> [Exercise]
Go through the records and restate them word for word, omitting images.

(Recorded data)
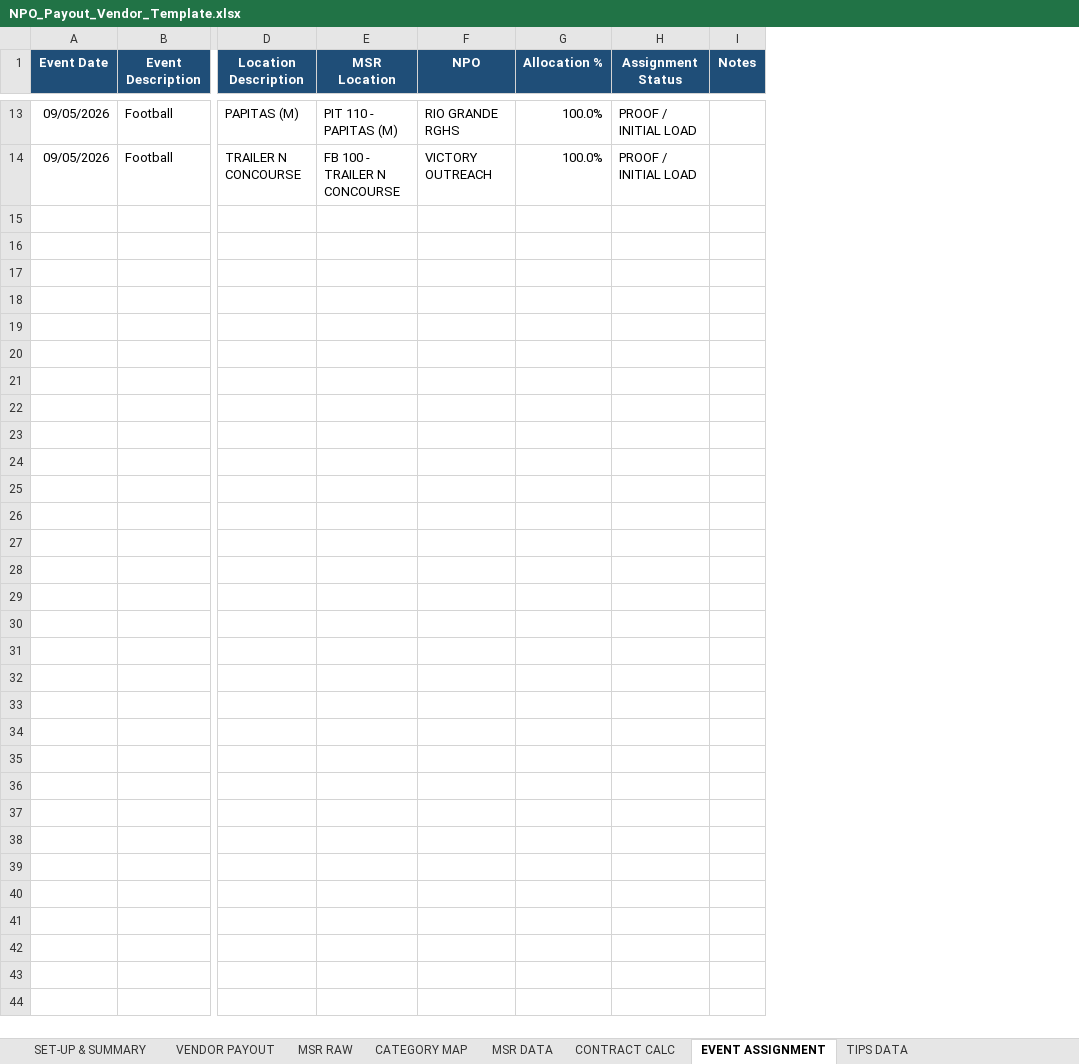
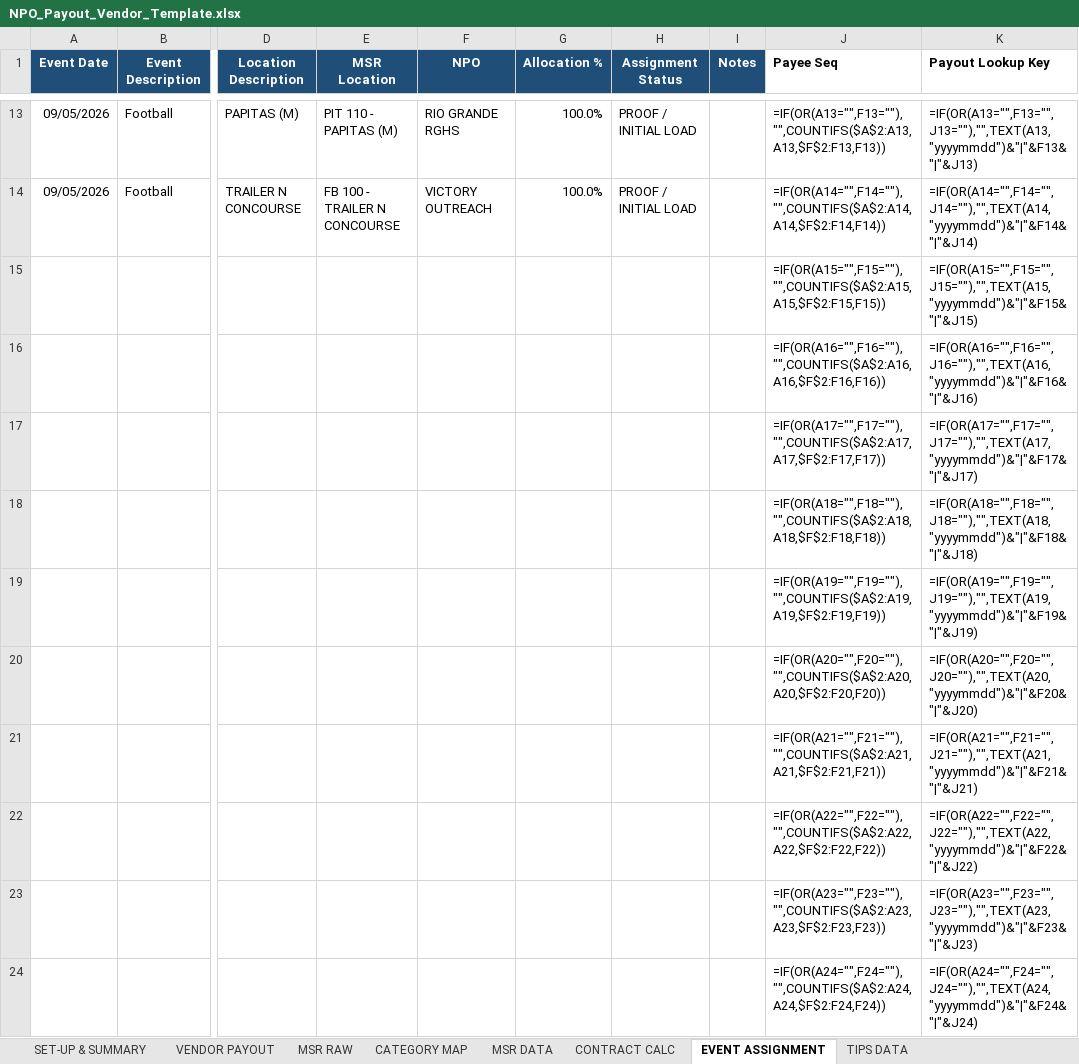
Before and after one commit to unmegonzales/EVG-PLAYGROUND, an Excel workbook: npo-payout/NPO_Payout_Vendor_Template.xlsx, sheet EVENT ASSIGNMENT, drawn as a sheet; only a part is shown, gaps mark what is left out; values as stored, in another font and other column widths than the file's, no borders; formulas without a stored value are shown as written; table styles not drawn; rows hold the shown columns only; the diff covers the shown part only; the diff names each change by its address in the sheet, - before the commit and + after, or states it on an @@ line.

```diff
--- a/npo-payout/NPO_Payout_Vendor_Template.xlsx (sheet EVENT ASSIGNMENT)
+++ b/npo-payout/NPO_Payout_Vendor_Template.xlsx (sheet EVENT ASSIGNMENT)
+column J (Payee Seq), rows 13-14: =IF(OR(A13="",F13=""),"",COUNTIFS($A$2:A13,A13,$F$2:F13,F13)) | =IF(OR(A14="",F14=""),"",COUNTIFS($A$2:A14,A14,$F$2:F14,F14))
+column K (Payout Lookup Key), rows 13-14: =IF(OR(A13="",F13="",J13=""),"",TEXT(A13,"yyyymmdd")&"|"&F13&"|"&J13) | =IF(OR(A14="",F14="",J14=""),"",TEXT(A14,"yyyymmdd")&"|"&F14&"|"&J14)
+row 15:  |  |  |  |  |  |  |  | =IF(OR(A15="",F15=""),"",COUNTIFS($A$2:A15,A15,$F$2:F15,F15)) | =IF(OR(A15="",F15="",J15=""),"",TEXT(A15,"yyyymmdd")&"|"&F15&"|"&J15)
+row 16:  |  |  |  |  |  |  |  | =IF(OR(A16="",F16=""),"",COUNTIFS($A$2:A16,A16,$F$2:F16,F16)) | =IF(OR(A16="",F16="",J16=""),"",TEXT(A16,"yyyymmdd")&"|"&F16&"|"&J16)
+row 17:  |  |  |  |  |  |  |  | =IF(OR(A17="",F17=""),"",COUNTIFS($A$2:A17,A17,$F$2:F17,F17)) | =IF(OR(A17="",F17="",J17=""),"",TEXT(A17,"yyyymmdd")&"|"&F17&"|"&J17)
+row 18:  |  |  |  |  |  |  |  | =IF(OR(A18="",F18=""),"",COUNTIFS($A$2:A18,A18,$F$2:F18,F18)) | =IF(OR(A18="",F18="",J18=""),"",TEXT(A18,"yyyymmdd")&"|"&F18&"|"&J18)
+row 19:  |  |  |  |  |  |  |  | =IF(OR(A19="",F19=""),"",COUNTIFS($A$2:A19,A19,$F$2:F19,F19)) | =IF(OR(A19="",F19="",J19=""),"",TEXT(A19,"yyyymmdd")&"|"&F19&"|"&J19)
+row 20:  |  |  |  |  |  |  |  | =IF(OR(A20="",F20=""),"",COUNTIFS($A$2:A20,A20,$F$2:F20,F20)) | =IF(OR(A20="",F20="",J20=""),"",TEXT(A20,"yyyymmdd")&"|"&F20&"|"&J20)
+row 21:  |  |  |  |  |  |  |  | =IF(OR(A21="",F21=""),"",COUNTIFS($A$2:A21,A21,$F$2:F21,F21)) | =IF(OR(A21="",F21="",J21=""),"",TEXT(A21,"yyyymmdd")&"|"&F21&"|"&J21)
+row 22:  |  |  |  |  |  |  |  | =IF(OR(A22="",F22=""),"",COUNTIFS($A$2:A22,A22,$F$2:F22,F22)) | =IF(OR(A22="",F22="",J22=""),"",TEXT(A22,"yyyymmdd")&"|"&F22&"|"&J22)
+row 23:  |  |  |  |  |  |  |  | =IF(OR(A23="",F23=""),"",COUNTIFS($A$2:A23,A23,$F$2:F23,F23)) | =IF(OR(A23="",F23="",J23=""),"",TEXT(A23,"yyyymmdd")&"|"&F23&"|"&J23)
+row 24:  |  |  |  |  |  |  |  | =IF(OR(A24="",F24=""),"",COUNTIFS($A$2:A24,A24,$F$2:F24,F24)) | =IF(OR(A24="",F24="",J24=""),"",TEXT(A24,"yyyymmdd")&"|"&F24&"|"&J24)
```
Also changed, not shown: 77 added rows elsewhere in this sheet, sheet VENDOR PAYOUT, 1 other file.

> [Written solution]
Before and after one commit to unmegonzales/EVG-PLAYGROUND, an Excel workbook: npo-payout/NPO_Payout_Vendor_Template.xlsx, sheet EVENT ASSIGNMENT, drawn as a sheet; only a part is shown, gaps mark what is left out; values as stored, in another font and other column widths than the file's, no borders; formulas without a stored value are shown as written; table styles not drawn; rows hold the shown columns only; the diff covers the shown part only; the diff names each change by its address in the sheet, - before the commit and + after, or states it on an @@ line.

```diff
--- a/npo-payout/NPO_Payout_Vendor_Template.xlsx (sheet EVENT ASSIGNMENT)
+++ b/npo-payout/NPO_Payout_Vendor_Template.xlsx (sheet EVENT ASSIGNMENT)
+column J (Payee Seq), rows 13-14: =IF(OR(A13="",F13=""),"",COUNTIFS($A$2:A13,A13,$F$2:F13,F13)) | =IF(OR(A14="",F14=""),"",COUNTIFS($A$2:A14,A14,$F$2:F14,F14))
+column K (Payout Lookup Key), rows 13-14: =IF(OR(A13="",F13="",J13=""),"",TEXT(A13,"yyyymmdd")&"|"&F13&"|"&J13) | =IF(OR(A14="",F14="",J14=""),"",TEXT(A14,"yyyymmdd")&"|"&F14&"|"&J14)
+row 15:  |  |  |  |  |  |  |  | =IF(OR(A15="",F15=""),"",COUNTIFS($A$2:A15,A15,$F$2:F15,F15)) | =IF(OR(A15="",F15="",J15=""),"",TEXT(A15,"yyyymmdd")&"|"&F15&"|"&J15)
+row 16:  |  |  |  |  |  |  |  | =IF(OR(A16="",F16=""),"",COUNTIFS($A$2:A16,A16,$F$2:F16,F16)) | =IF(OR(A16="",F16="",J16=""),"",TEXT(A16,"yyyymmdd")&"|"&F16&"|"&J16)
+row 17:  |  |  |  |  |  |  |  | =IF(OR(A17="",F17=""),"",COUNTIFS($A$2:A17,A17,$F$2:F17,F17)) | =IF(OR(A17="",F17="",J17=""),"",TEXT(A17,"yyyymmdd")&"|"&F17&"|"&J17)
+row 18:  |  |  |  |  |  |  |  | =IF(OR(A18="",F18=""),"",COUNTIFS($A$2:A18,A18,$F$2:F18,F18)) | =IF(OR(A18="",F18="",J18=""),"",TEXT(A18,"yyyymmdd")&"|"&F18&"|"&J18)
+row 19:  |  |  |  |  |  |  |  | =IF(OR(A19="",F19=""),"",COUNTIFS($A$2:A19,A19,$F$2:F19,F19)) | =IF(OR(A19="",F19="",J19=""),"",TEXT(A19,"yyyymmdd")&"|"&F19&"|"&J19)
+row 20:  |  |  |  |  |  |  |  | =IF(OR(A20="",F20=""),"",COUNTIFS($A$2:A20,A20,$F$2:F20,F20)) | =IF(OR(A20="",F20="",J20=""),"",TEXT(A20,"yyyymmdd")&"|"&F20&"|"&J20)
+row 21:  |  |  |  |  |  |  |  | =IF(OR(A21="",F21=""),"",COUNTIFS($A$2:A21,A21,$F$2:F21,F21)) | =IF(OR(A21="",F21="",J21=""),"",TEXT(A21,"yyyymmdd")&"|"&F21&"|"&J21)
+row 22:  |  |  |  |  |  |  |  | =IF(OR(A22="",F22=""),"",COUNTIFS($A$2:A22,A22,$F$2:F22,F22)) | =IF(OR(A22="",F22="",J22=""),"",TEXT(A22,"yyyymmdd")&"|"&F22&"|"&J22)
+row 23:  |  |  |  |  |  |  |  | =IF(OR(A23="",F23=""),"",COUNTIFS($A$2:A23,A23,$F$2:F23,F23)) | =IF(OR(A23="",F23="",J23=""),"",TEXT(A23,"yyyymmdd")&"|"&F23&"|"&J23)
+row 24:  |  |  |  |  |  |  |  | =IF(OR(A24="",F24=""),"",COUNTIFS($A$2:A24,A24,$F$2:F24,F24)) | =IF(OR(A24="",F24="",J24=""),"",TEXT(A24,"yyyymmdd")&"|"&F24&"|"&J24)
```
Also changed, not shown: 77 added rows elsewhere in this sheet, sheet VENDOR PAYOUT, 1 other file.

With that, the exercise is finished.